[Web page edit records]

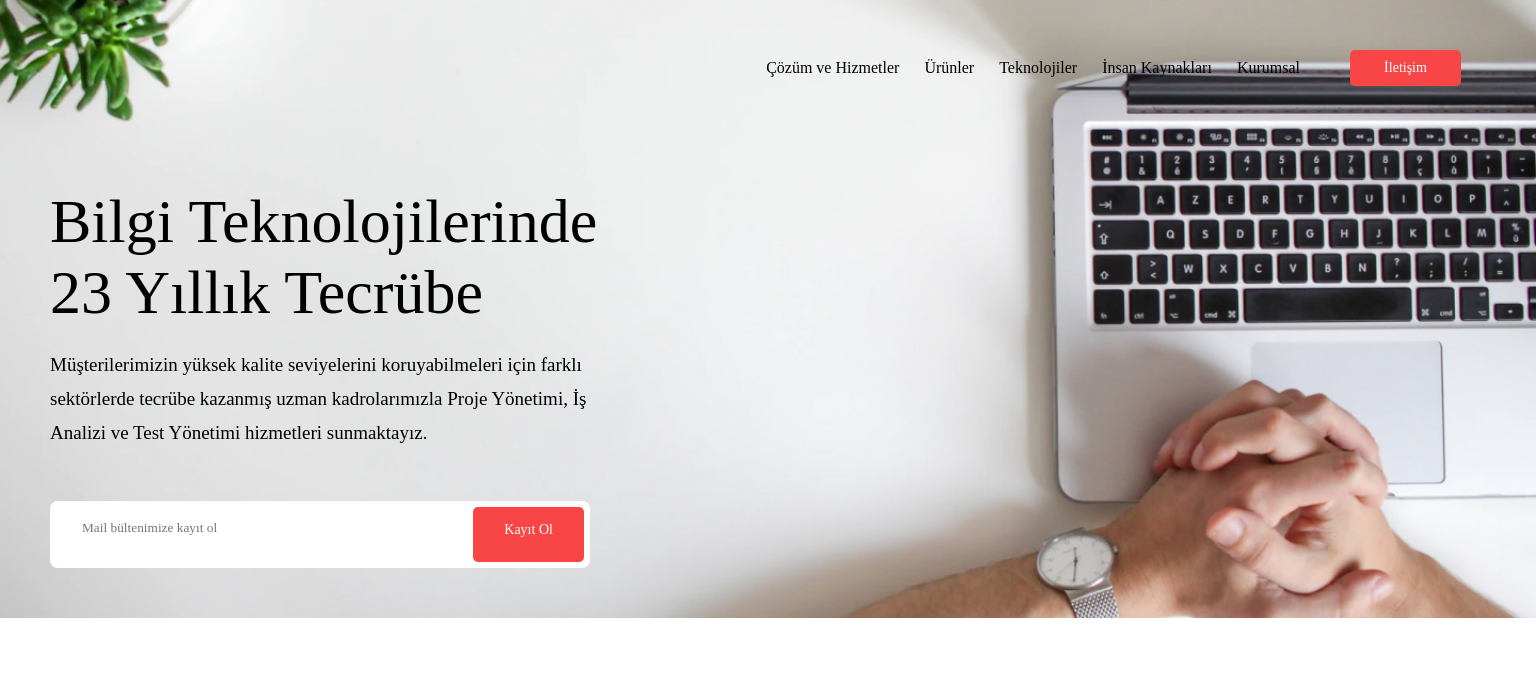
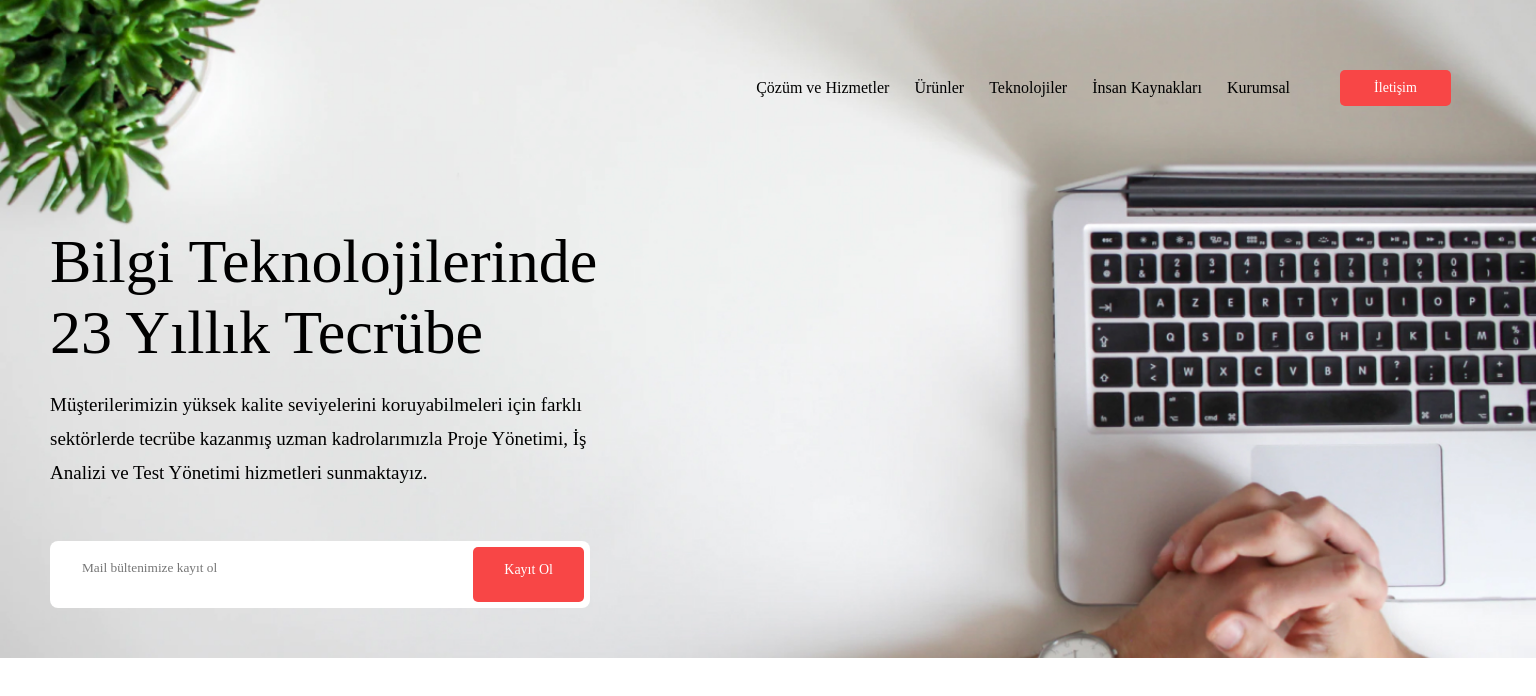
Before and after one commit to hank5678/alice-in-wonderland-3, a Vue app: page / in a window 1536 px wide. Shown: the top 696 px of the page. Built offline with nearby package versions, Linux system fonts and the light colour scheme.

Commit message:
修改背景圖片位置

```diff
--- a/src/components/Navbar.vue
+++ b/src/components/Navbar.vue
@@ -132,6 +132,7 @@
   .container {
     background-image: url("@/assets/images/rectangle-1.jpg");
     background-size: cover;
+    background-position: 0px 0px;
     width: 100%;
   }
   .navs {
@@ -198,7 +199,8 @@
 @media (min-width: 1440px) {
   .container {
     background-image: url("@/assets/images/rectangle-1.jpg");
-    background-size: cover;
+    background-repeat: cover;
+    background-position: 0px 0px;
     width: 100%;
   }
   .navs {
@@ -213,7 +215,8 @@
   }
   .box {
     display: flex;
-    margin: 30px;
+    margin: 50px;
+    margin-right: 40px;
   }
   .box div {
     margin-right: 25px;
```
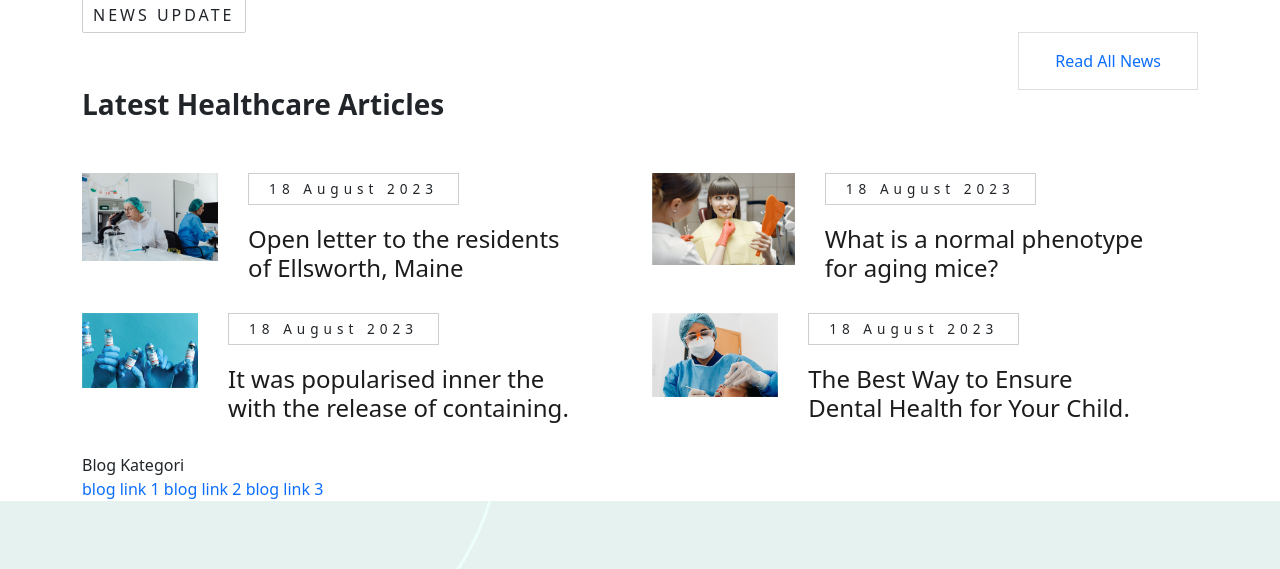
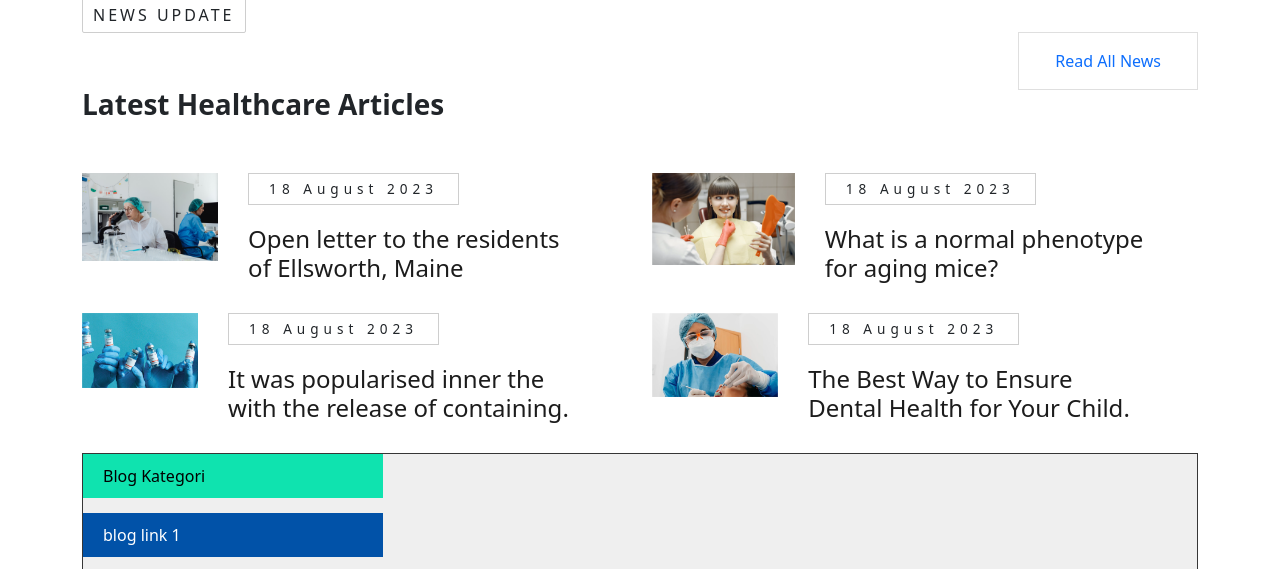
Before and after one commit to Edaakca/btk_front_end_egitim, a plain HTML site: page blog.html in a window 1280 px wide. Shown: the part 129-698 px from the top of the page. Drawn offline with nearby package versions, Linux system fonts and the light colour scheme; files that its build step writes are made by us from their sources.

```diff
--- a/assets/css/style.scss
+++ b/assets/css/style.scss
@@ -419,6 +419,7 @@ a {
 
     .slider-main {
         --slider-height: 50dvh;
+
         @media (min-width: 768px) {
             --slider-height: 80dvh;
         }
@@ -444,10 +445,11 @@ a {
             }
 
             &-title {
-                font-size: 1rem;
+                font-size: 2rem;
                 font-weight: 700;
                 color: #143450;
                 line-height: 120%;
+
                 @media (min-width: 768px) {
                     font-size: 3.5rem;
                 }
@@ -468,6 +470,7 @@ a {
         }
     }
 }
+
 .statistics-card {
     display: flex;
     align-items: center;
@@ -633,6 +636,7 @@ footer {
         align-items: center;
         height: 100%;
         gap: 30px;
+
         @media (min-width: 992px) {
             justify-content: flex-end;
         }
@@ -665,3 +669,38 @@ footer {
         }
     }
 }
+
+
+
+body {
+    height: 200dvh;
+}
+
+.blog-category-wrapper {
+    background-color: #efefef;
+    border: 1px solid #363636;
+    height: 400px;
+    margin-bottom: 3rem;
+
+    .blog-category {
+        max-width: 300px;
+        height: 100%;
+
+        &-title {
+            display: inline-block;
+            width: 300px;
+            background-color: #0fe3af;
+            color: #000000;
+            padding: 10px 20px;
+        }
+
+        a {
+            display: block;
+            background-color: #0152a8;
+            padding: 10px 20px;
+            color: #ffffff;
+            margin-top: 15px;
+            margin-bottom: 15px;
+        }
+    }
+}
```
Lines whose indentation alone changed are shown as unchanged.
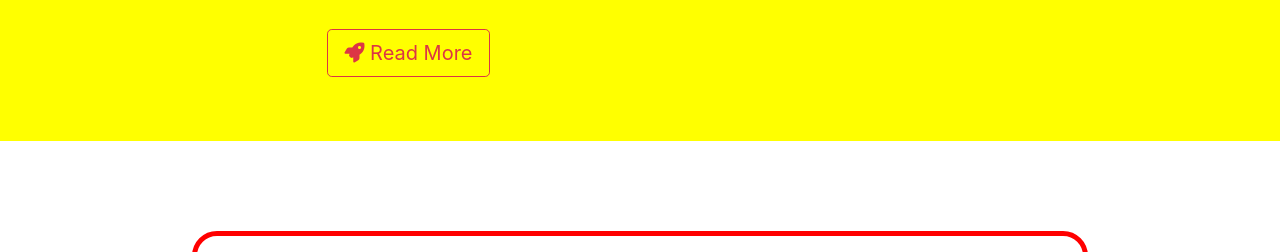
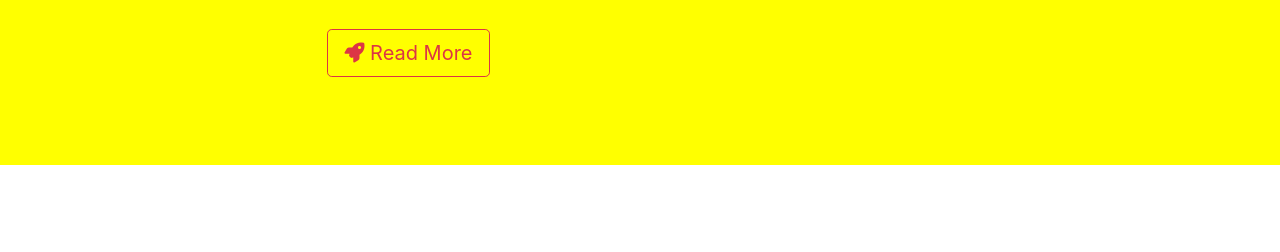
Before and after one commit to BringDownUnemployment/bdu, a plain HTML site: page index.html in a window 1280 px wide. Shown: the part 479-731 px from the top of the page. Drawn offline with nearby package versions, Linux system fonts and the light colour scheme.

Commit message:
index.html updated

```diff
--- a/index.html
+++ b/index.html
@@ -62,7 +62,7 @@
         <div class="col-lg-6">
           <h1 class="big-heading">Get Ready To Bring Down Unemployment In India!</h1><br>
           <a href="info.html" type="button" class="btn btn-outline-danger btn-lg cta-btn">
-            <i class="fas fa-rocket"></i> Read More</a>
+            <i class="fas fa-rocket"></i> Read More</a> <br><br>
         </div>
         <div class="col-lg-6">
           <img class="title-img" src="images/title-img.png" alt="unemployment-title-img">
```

Problem description: Looking at the data above, how many lines hold the string "background"? Reply with only the number.

Task result: 10